The current commander of Ocean Shield, Dutch Commodore Michiel Hijmans, held a meeting on board the NATO mission's flagship on July 12 with leaders of Somalia's semi-independent Puntland region, which has become a land-based component of NATO operations in the Horn of Africa. According to the bloc, "The purpose of the talks was to build on the existing and growing relationship that has developed between NATO and the Puntland authorities." 
Several days later the NATO flotilla docked in Dubai in the United Arab Emirates where Commodore Hijmans broached the subject of "chasing Somali pirates" into the Red Sea, an area not yet covered by the Ocean Shield mandate. NATO warships in the Red Sea would place them off the coasts of Egypt, Sudan, Eritrea, Saudi Arabia, Yemen, Djibouti, Jordan and Israel and connect NATO naval operations through the Suez Canal to Active Endeavor in the Mediterranean.
Early this month the French military attaché to Somalia said that the "government of the Republic of France has asked Uganda and other African nations to send more troops to war torn Somalia," and urged "more African states to send troops to Somalia...."  France will be instrumental in pressuring Djibouti and Guinea to send troops to Somalia, as both countries are former French colonies and Djibouti is a member of the French Community.
France is among several EU states that have sent troops to Uganda to train 2,000 Somali soldiers for fighting at home. The others are Spain (which is in charge), Britain, Germany, Italy, Greece, Hungary, Belgium, Portugal, Luxembourg, Sweden, Finland, Ireland, Malta and Cyprus. A NATO operation in all but name. German troops deployed in May are to "remain in East Africa for a year." 
According to the Christian Science Monitor, "Money for logistical support is coming from the United States, which has reportedly already pumped millions of dollars into similar smaller training programs run by local militaries in Uganda and Djibouti over the past 18 months.
"The EU program to train an army to fight for Somalia's beleaguered transitional government involves 150 instructors from 14 EU countries at a cost of $6 million."
The featured cited above also provided the following background information:
"Since 2004, the US has poured huge resources into initiatives such as Easbrig [Eastern Africa Standby Brigade], using private contractors and military advisers to train almost 60,000 African soldiers such as...Rwandans....Africom has also trained Congolese special forces to operate in the country's mineral-rich forests and reformed virtually the entire Liberian national army.
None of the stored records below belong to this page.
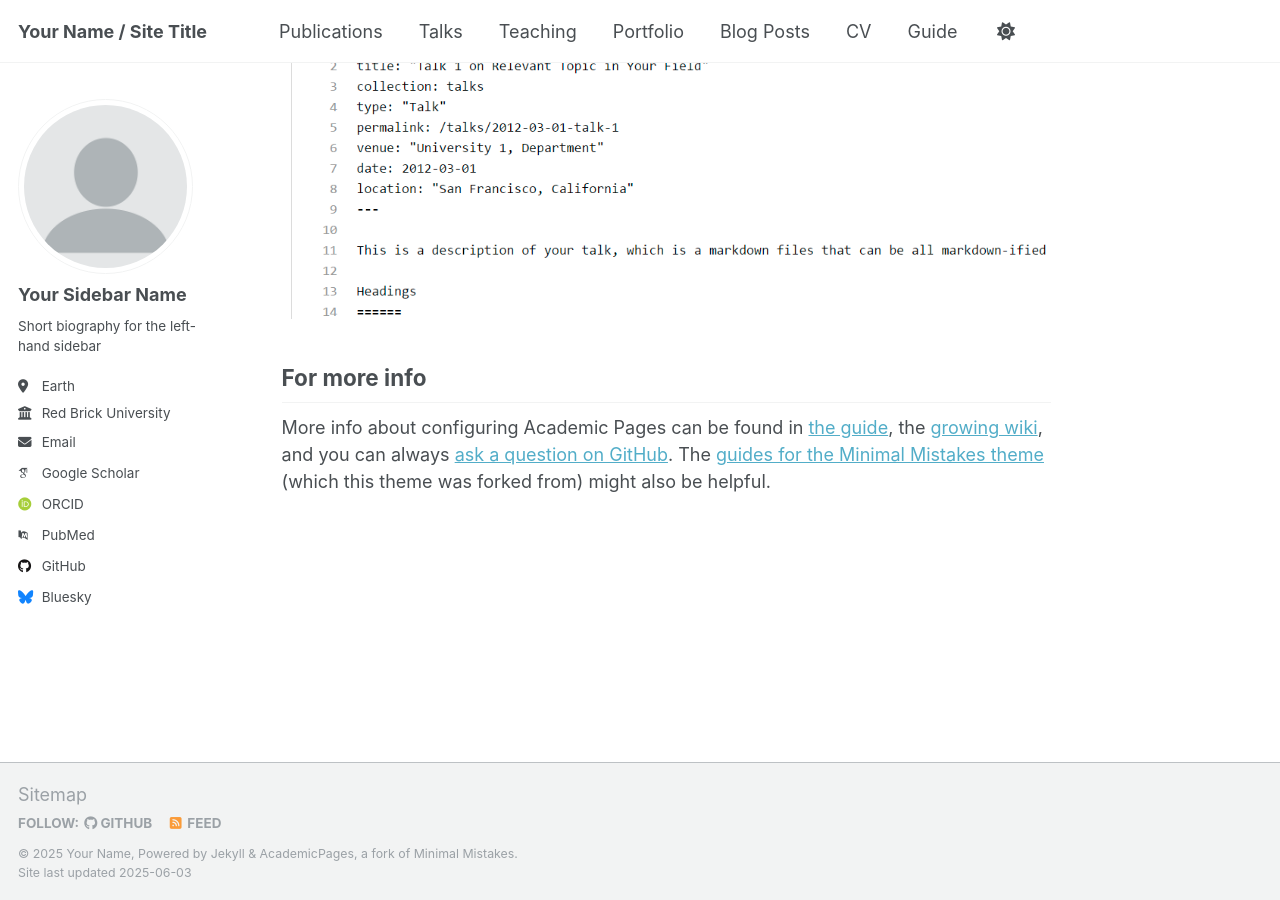
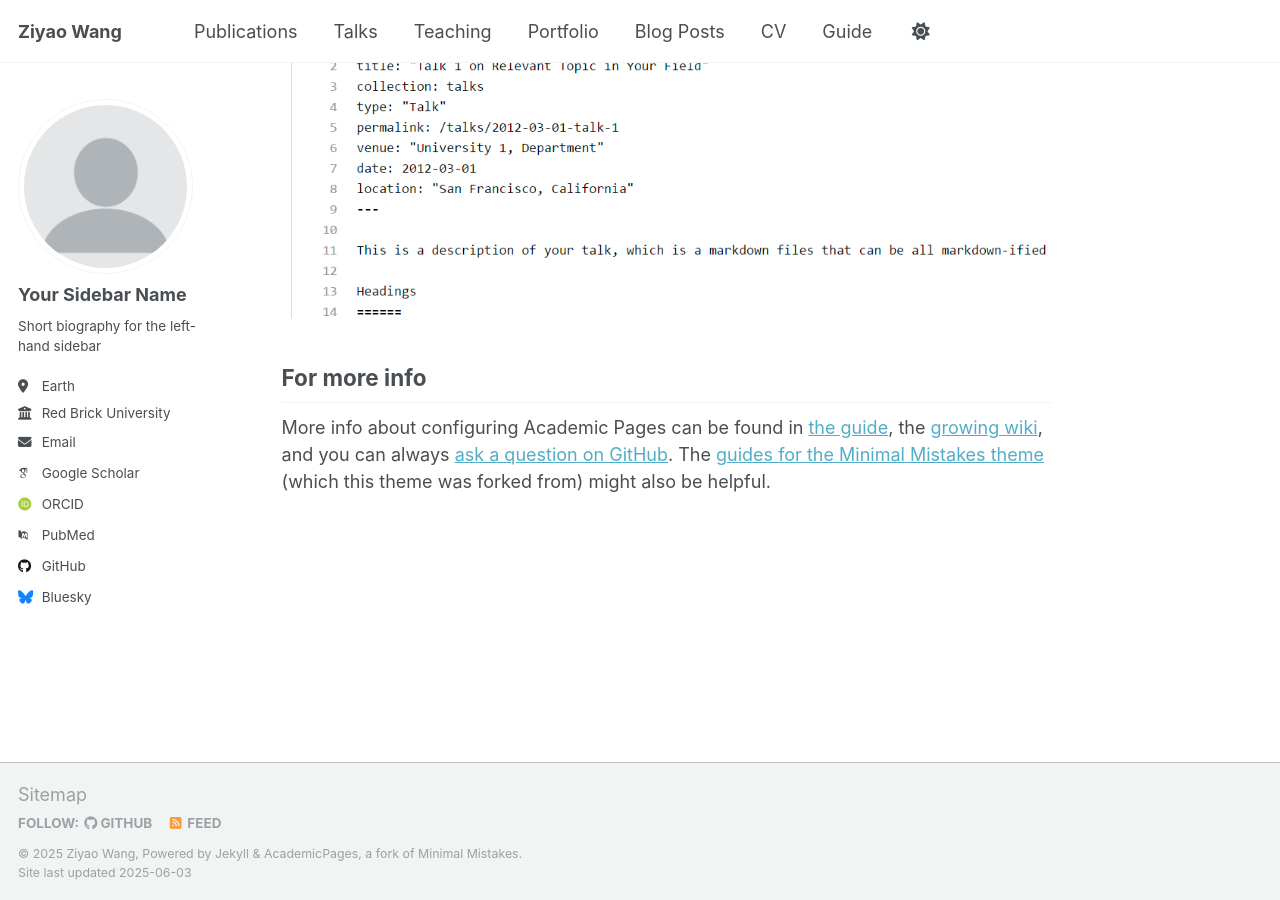
Before and after one commit to WZY10065/ziyaowang100, a Jekyll site: the page built from _pages/about.md, in a window 1280 px wide and 900 px high, scrolled down 2636 px. Built offline with Jekyll 4.4.1, drawn with Linux system fonts in a browser that asks for light colours; some web fonts are replaced.

Commit message:
Update _config.yml

```diff
--- a/_config.yml
+++ b/_config.yml
@@ -9,9 +9,9 @@
 # Basic Site Settings
 locale                   : "en-US"
 site_theme               : "default"
-title                    : "Your Name / Site Title"
+title                    : "Ziyao Wang"
 title_separator          : "-"
-name                     : &name "Your Name"
+name                     : &name "Ziyao Wang"
 description              : &description "personal description"
 url                      : https://academicpages.github.io # the base hostname & protocol for your site e.g. "https://[your GitHub username].github.io" or if you already have some other page hosted on Github then use "https://[your GitHub username].github.io/[Your Repo Name]"
 baseurl                  : "" # the subpath of your site, e.g. "/blog"
```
Easbrig is an example of what Secretary of State Hillary Clinton calls 'smart power' - a mixture of military might and nation-building that bears a resemblance to Rumsfeld's concept of the 'long war'....Several critics have likened Africom to a Trojan horse, using the cover of humanitarian aid to pursue America's real strategic interests." 
EASBRIG is expected to grow to several thousand troops from as many as 14 nations.
One of the main missions of AFRICOM is create, train and deploy regional military forces to further U.S. and general Western objectives in Africa, the world's second most populous continent. Somalia is the first test case.